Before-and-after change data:
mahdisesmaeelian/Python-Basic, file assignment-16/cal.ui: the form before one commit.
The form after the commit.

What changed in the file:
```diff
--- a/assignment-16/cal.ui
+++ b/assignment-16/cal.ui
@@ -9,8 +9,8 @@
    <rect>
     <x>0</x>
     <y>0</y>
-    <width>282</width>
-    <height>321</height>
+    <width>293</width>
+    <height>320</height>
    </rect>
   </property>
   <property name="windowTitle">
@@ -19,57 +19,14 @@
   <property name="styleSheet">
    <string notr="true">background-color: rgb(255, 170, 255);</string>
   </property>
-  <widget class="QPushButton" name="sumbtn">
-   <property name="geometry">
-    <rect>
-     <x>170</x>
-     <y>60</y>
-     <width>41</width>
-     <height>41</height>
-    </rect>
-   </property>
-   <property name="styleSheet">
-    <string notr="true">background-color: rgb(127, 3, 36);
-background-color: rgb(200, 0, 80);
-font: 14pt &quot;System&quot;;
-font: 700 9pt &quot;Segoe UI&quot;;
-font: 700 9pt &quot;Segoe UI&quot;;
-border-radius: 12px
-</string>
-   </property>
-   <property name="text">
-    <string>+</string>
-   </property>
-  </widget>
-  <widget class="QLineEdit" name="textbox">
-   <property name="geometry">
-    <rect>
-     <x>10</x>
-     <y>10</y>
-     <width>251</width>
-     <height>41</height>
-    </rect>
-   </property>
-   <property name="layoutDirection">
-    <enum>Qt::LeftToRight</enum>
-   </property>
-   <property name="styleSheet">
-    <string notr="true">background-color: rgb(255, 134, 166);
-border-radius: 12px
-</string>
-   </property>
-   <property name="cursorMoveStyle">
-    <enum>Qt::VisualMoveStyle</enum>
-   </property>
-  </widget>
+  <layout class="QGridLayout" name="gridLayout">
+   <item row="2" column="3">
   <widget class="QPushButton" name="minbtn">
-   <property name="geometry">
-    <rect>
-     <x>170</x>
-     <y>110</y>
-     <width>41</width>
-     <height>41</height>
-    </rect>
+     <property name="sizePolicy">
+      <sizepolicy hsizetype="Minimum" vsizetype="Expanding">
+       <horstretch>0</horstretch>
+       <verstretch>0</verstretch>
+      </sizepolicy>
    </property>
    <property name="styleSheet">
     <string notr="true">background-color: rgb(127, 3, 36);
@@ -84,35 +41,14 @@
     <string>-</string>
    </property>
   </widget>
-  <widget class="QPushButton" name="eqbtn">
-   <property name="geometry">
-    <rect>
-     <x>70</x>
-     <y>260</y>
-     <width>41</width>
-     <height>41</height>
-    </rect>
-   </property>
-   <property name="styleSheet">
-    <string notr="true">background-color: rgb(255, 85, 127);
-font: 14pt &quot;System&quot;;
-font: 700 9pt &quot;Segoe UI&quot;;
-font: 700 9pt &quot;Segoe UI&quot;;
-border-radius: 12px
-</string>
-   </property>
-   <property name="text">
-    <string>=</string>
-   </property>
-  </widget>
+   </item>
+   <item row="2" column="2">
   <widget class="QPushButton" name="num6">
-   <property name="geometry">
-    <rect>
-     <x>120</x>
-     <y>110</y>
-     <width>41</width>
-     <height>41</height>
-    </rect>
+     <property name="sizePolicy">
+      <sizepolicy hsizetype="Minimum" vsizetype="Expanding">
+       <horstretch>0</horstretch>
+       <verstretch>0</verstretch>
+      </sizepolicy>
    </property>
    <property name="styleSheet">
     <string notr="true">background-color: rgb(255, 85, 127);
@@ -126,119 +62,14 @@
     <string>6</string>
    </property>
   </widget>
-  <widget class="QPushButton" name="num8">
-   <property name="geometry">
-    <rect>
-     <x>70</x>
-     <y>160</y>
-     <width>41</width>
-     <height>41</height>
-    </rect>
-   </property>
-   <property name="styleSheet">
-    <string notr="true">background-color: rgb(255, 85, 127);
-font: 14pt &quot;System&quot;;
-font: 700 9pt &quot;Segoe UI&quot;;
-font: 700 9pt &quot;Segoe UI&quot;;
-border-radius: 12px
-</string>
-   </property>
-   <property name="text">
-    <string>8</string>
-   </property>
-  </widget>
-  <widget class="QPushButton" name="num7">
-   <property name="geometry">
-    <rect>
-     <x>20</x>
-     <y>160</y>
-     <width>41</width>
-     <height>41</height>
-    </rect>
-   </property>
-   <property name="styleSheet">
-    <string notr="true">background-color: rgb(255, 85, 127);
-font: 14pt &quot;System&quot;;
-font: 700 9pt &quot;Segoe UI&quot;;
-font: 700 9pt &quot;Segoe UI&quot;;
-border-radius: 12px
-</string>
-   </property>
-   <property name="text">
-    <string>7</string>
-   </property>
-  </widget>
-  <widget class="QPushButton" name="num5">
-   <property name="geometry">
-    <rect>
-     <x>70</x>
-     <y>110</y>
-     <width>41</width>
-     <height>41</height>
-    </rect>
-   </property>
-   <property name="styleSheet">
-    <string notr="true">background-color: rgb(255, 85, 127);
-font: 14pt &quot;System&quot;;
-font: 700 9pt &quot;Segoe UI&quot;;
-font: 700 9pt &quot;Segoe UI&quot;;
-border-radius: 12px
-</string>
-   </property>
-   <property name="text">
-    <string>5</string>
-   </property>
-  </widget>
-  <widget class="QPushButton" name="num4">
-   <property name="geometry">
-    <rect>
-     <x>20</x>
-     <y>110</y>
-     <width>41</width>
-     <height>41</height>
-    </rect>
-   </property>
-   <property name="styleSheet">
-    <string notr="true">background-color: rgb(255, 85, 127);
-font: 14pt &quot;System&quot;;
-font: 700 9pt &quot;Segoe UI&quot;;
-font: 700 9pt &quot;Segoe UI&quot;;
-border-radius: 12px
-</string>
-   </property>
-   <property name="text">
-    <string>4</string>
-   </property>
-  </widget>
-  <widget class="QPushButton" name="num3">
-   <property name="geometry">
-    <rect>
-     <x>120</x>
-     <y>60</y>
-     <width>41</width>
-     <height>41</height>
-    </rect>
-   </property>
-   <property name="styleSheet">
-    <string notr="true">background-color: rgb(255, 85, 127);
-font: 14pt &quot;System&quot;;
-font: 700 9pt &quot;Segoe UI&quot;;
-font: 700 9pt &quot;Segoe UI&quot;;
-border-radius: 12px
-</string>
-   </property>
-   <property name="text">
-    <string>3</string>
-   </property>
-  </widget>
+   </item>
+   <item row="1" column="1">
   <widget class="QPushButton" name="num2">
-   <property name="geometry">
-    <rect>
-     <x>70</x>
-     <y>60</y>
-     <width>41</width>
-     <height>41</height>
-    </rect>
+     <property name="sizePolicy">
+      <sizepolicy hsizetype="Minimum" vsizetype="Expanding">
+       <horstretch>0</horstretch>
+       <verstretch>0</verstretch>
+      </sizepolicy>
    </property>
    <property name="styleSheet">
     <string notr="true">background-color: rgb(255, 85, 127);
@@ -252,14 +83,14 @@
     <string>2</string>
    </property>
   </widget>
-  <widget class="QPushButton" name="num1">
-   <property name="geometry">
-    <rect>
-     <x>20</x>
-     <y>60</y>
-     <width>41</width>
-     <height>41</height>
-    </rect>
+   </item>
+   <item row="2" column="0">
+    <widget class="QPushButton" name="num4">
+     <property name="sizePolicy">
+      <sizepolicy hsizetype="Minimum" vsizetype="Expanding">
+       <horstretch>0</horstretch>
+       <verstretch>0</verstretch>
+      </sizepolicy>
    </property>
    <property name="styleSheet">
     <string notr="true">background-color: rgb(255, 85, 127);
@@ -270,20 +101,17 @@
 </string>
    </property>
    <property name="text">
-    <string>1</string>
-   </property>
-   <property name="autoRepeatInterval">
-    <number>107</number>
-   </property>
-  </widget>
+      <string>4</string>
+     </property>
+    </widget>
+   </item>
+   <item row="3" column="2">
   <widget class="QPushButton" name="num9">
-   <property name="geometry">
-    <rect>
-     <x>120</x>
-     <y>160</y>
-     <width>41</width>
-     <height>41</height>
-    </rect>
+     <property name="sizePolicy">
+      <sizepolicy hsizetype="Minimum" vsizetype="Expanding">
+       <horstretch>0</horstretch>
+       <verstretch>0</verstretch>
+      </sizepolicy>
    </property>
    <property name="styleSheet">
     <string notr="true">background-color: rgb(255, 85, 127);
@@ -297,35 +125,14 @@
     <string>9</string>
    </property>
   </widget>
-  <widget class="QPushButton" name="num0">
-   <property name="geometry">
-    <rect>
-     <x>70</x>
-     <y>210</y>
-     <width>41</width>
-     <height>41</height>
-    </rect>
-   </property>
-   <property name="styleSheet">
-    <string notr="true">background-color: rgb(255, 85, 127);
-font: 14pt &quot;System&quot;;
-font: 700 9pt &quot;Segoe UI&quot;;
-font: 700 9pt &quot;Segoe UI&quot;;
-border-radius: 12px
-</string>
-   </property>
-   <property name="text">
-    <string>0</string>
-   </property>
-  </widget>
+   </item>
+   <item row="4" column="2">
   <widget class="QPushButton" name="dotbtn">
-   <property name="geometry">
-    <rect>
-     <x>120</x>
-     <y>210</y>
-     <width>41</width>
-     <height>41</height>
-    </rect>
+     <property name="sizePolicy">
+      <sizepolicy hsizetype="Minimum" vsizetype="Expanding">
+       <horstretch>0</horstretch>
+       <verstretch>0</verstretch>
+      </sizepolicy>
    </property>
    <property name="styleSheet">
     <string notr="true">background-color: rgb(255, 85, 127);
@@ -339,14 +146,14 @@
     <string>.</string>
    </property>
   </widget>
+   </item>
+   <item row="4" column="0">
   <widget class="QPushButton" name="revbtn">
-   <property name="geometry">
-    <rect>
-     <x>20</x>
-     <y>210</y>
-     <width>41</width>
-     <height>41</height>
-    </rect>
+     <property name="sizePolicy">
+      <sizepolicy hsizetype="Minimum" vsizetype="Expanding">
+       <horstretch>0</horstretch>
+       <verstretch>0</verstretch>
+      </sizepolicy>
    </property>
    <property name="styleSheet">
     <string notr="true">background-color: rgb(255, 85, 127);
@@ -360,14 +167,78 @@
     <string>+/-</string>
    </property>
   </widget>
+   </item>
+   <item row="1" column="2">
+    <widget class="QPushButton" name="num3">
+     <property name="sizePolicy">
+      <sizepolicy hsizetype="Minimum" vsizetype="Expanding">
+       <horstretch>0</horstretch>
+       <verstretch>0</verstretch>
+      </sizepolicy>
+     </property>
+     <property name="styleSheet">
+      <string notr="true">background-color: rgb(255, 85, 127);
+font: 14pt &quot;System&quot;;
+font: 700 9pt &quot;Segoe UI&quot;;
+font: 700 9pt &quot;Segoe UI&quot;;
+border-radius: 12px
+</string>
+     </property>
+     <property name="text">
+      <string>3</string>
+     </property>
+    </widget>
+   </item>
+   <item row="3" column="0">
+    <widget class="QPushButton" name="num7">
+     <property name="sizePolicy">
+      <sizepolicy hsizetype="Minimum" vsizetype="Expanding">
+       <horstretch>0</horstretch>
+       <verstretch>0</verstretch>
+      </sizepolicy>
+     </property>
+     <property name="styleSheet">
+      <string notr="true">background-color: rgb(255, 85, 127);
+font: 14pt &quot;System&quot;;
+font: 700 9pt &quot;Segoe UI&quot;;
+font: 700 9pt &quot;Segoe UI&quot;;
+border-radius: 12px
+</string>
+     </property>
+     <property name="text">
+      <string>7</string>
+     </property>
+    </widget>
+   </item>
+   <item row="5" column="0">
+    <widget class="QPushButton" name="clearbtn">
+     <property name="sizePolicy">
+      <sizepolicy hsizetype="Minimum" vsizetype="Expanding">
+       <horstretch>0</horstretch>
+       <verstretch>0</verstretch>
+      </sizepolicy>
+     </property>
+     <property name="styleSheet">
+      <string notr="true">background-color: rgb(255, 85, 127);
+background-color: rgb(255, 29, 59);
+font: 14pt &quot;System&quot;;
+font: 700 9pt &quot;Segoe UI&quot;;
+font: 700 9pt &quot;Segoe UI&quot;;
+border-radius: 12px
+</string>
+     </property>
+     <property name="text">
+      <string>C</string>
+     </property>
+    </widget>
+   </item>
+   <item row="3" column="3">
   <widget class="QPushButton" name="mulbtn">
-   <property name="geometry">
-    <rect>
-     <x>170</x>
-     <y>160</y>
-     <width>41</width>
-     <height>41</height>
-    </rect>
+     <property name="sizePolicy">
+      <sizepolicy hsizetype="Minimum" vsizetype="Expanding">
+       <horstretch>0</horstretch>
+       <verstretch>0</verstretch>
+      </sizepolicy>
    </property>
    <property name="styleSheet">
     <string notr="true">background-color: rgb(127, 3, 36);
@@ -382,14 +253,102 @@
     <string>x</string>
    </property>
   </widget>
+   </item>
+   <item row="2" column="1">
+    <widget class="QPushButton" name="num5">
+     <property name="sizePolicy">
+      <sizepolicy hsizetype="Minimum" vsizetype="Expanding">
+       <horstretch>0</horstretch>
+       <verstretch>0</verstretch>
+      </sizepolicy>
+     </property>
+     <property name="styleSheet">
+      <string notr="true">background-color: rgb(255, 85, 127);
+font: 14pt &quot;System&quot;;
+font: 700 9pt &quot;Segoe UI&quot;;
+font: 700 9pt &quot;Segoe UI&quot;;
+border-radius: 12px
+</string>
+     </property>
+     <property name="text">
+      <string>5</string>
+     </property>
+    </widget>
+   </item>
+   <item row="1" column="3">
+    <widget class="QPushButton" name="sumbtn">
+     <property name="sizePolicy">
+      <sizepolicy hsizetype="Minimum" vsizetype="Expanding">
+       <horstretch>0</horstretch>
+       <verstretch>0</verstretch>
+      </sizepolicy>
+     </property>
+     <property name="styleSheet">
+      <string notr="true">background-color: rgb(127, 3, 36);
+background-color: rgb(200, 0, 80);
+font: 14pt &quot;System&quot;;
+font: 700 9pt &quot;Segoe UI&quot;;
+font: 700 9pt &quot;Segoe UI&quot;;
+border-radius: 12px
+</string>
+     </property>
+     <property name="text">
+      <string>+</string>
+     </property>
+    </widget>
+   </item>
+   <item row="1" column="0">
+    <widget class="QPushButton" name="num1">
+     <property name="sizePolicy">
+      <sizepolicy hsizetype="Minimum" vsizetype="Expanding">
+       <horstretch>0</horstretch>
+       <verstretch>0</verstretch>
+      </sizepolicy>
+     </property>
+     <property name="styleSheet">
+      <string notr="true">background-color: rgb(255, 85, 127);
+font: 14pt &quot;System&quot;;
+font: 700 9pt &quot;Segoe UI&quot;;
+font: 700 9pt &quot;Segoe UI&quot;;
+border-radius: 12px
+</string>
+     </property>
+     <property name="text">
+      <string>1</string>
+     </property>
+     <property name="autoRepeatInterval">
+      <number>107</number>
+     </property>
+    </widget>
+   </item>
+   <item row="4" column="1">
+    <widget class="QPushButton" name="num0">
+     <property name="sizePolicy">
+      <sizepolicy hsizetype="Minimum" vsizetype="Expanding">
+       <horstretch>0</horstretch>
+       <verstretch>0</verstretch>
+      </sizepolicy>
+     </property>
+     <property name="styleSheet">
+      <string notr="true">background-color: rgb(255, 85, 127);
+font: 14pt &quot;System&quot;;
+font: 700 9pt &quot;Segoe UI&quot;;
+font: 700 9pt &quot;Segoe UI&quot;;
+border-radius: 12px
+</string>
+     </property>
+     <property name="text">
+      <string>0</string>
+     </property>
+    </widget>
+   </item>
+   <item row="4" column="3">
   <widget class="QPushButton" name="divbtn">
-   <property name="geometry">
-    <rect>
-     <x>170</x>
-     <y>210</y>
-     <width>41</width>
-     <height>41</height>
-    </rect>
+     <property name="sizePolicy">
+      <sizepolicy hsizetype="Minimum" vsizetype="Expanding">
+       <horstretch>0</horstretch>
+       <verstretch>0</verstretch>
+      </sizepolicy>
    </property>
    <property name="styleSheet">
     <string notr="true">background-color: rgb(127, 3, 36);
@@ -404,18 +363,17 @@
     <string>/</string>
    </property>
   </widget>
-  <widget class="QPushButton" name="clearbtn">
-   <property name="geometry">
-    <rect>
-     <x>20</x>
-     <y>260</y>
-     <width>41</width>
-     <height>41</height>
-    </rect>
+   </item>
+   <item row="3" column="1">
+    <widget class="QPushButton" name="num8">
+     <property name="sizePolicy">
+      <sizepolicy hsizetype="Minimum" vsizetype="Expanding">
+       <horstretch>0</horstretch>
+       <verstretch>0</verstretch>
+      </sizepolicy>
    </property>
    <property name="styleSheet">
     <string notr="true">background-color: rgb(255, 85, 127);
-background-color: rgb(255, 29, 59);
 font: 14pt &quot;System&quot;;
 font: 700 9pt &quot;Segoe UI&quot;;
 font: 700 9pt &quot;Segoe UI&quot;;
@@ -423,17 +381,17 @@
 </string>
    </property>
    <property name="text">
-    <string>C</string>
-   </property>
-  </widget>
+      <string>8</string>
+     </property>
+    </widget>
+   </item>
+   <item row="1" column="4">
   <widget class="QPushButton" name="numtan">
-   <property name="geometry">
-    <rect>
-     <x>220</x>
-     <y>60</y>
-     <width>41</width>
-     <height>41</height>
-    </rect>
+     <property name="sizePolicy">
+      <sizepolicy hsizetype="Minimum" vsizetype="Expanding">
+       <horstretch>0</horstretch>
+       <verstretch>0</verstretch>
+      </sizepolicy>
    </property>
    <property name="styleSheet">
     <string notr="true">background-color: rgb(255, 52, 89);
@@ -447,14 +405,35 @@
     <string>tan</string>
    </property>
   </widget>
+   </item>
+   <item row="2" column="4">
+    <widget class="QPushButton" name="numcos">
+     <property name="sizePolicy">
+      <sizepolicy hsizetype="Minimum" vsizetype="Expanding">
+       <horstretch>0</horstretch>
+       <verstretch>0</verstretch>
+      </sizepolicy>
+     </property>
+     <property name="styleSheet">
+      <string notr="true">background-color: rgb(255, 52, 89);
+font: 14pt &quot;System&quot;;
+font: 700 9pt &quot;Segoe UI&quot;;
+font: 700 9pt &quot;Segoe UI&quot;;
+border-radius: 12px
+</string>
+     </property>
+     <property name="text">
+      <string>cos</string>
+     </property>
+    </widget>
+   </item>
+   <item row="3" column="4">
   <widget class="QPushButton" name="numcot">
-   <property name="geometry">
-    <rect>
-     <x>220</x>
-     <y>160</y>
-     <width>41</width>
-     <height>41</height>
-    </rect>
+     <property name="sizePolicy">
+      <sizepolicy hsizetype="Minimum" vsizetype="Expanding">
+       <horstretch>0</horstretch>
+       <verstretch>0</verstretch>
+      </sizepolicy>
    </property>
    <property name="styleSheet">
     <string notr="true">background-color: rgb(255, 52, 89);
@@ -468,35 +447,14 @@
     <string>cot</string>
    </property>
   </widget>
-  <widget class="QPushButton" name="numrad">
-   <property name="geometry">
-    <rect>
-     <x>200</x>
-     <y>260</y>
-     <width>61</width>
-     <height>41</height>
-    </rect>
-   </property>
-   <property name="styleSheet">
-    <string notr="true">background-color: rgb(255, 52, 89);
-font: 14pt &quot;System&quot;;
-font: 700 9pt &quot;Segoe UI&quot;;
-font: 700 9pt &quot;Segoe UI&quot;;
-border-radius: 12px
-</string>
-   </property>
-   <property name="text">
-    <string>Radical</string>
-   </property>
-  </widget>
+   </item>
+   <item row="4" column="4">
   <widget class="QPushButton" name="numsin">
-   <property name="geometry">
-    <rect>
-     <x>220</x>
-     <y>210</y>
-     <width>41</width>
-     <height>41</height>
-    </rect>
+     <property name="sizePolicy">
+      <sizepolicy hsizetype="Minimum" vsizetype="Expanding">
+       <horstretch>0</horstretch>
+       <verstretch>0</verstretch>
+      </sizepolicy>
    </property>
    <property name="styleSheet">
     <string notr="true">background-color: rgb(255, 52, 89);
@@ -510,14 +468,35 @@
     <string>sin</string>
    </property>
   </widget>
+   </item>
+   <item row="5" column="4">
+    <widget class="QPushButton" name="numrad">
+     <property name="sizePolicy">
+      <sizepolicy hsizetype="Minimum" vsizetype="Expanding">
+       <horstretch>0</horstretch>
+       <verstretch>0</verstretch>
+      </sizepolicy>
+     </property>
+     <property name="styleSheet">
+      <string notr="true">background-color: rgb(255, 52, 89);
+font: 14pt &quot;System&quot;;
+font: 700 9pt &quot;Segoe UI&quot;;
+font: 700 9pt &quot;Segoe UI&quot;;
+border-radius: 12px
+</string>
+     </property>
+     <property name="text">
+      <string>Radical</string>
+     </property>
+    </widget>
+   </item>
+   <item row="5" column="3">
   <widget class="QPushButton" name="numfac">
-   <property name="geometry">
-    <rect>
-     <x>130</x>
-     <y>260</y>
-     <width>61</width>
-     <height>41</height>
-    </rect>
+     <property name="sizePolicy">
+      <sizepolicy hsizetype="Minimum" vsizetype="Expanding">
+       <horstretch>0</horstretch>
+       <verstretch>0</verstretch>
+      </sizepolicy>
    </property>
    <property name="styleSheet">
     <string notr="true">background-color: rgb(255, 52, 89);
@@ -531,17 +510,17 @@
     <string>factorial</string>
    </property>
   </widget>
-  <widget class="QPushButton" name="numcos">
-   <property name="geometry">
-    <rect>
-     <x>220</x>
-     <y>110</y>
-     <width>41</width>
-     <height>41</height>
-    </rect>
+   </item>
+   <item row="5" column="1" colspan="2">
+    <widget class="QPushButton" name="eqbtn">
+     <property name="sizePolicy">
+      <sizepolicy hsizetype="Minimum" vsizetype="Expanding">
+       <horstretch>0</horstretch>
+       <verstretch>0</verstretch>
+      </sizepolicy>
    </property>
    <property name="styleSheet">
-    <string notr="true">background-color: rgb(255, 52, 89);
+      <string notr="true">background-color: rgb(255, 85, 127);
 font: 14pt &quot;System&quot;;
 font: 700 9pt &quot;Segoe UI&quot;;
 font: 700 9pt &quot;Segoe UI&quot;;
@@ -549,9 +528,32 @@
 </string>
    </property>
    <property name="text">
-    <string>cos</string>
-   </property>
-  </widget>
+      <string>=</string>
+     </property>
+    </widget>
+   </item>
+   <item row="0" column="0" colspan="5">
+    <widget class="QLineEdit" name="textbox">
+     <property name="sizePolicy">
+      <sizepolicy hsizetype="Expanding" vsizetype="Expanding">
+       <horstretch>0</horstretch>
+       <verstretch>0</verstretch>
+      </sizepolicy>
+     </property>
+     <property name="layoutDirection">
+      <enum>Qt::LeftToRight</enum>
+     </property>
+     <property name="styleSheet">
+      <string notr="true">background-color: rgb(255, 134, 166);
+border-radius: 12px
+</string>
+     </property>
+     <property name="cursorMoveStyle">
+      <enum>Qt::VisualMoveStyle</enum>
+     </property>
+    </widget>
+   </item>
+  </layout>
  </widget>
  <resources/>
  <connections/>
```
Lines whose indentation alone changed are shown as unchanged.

**What the task asks:** As you read the records above, find each line that contains "assignment" and copy it.

**Response to the exercise:**
mahdisesmaeelian/Python-Basic, file assignment-16/cal.ui: the form before one commit.
--- a/assignment-16/cal.ui
+++ b/assignment-16/cal.ui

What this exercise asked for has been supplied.